After releasing the first draft, the district held five public meetings to get feedback, and nearly 900 people attended.
- WWU cancels classes as social-media hate speech is investigated
- Luke Falk likely has concussion but doing ‘real well’
- What national media are saying about Thomas Rawls, Seattle’s playoff hopes
- Seahawks’ Cary Williams makes no excuses after being benched
- Seahawks bringing back RB Bryce Brown, adding depth with Marshawn Lynch's situation uncertain
Most Read Stories
“Everybody won’t be happy with what they’re going to see, but I think a lot of people will see that we really did listen,” said enrollment manager Tracy Libros.
This latest version won’t be the last — the School Board won’t vote on a final plan until Nov. 20 — and the district stresses that most of the changes will be phased in over several years as schools are renovated or built new.
Other changes to the initial proposal, which were posted Friday evening on the school district’s website, include:

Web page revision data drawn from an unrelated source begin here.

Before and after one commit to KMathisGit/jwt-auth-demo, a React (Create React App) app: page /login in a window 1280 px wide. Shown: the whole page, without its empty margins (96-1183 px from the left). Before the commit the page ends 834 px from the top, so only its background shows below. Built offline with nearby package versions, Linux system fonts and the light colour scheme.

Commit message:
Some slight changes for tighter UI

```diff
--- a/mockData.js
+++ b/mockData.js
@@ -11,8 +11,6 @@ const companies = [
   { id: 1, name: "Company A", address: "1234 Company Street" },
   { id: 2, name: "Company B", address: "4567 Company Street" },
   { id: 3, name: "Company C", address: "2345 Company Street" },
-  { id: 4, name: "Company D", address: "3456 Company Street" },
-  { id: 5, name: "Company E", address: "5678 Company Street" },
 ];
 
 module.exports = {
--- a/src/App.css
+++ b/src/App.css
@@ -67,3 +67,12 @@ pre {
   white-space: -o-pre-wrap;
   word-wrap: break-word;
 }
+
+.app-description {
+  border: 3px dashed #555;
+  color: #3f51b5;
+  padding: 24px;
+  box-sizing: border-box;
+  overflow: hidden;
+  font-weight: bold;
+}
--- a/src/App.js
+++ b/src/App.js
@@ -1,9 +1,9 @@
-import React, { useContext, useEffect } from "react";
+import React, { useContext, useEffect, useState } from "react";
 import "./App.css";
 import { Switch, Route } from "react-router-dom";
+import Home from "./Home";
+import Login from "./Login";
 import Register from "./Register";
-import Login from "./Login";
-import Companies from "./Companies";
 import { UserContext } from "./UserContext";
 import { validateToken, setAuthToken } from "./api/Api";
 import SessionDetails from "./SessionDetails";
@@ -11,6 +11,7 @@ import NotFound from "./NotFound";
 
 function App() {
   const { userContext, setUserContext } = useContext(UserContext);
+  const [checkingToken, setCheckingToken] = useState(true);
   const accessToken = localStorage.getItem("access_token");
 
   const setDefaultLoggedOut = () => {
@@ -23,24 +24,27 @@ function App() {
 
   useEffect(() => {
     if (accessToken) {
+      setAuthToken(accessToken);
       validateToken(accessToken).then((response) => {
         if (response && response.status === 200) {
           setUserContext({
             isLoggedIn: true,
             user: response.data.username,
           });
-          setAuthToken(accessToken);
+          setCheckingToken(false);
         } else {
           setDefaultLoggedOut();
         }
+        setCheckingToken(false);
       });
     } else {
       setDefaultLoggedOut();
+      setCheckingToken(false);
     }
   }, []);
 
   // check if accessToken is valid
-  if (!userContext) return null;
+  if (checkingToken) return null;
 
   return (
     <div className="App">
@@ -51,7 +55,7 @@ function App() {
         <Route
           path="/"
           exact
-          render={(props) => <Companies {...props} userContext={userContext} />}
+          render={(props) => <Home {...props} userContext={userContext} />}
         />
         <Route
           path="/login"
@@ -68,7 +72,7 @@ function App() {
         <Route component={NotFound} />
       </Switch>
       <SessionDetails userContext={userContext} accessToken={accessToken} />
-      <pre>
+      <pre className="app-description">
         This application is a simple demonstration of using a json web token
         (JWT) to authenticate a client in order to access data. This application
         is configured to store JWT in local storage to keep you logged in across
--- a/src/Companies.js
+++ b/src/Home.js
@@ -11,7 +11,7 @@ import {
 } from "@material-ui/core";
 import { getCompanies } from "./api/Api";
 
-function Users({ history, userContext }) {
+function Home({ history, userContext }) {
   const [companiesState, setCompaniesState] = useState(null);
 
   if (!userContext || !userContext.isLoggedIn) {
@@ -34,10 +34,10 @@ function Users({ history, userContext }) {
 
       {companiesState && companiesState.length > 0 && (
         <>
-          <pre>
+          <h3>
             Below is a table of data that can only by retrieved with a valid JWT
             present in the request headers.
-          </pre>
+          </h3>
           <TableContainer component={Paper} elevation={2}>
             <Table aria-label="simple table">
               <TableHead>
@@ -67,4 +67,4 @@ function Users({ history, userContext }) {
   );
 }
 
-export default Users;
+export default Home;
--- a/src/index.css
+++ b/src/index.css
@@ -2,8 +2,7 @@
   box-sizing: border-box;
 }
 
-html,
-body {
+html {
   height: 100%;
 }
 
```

• Reserving the new Wilson-Pacific Elementary School for academically advanced students in the Accelerated Progress Program (APP) and reserving the new Olympic Hills Elementary School for neighborhood kids. APP kids living north of the Ship Canal would all start at Wilson-Pacific Elementary and then attend either Wilson-Pacific, Jane Addams or Hamilton middle schools.
• Keeping Hawthorne Elementary School in Southeast Seattle part of the Mercer Middle School cluster instead of moving it into the area for Aki Kurose Middle School. But that means Kimball Elementary School would shift from the Mercer attendance area to the Washington Middle School area. Wing Luke Elementary would remain in the Aki Kurose area instead of joining Mercer.
• Keeping the children who live in the High Point mixed-income housing community in West Seattle together at West Seattle Elementary, which makes more room at Fairmount Park Elementary School for children from a geographically wider area.
• Keeping the kids in the Yesler Terrace mixed-income housing community in the Central Area together at Bailey Gatzert Elementary School instead of dividing them among Thurgood Marshall Elementary School and Madrona K-8. Gatzert also would stay in the Washington Middle School area instead of being assigned to the new Meany Middle School.
Keeping the kids from High Point and Yesler Terrace together illustrates the kinds of trade-offs that district officials are struggling to reconcile.
Officials wanted to boost the socioeconomic diversity in the surrounding elementary schools, but that might have undermined the efforts of agencies and community organizations that serve the families at High Point and Yesler Terrace.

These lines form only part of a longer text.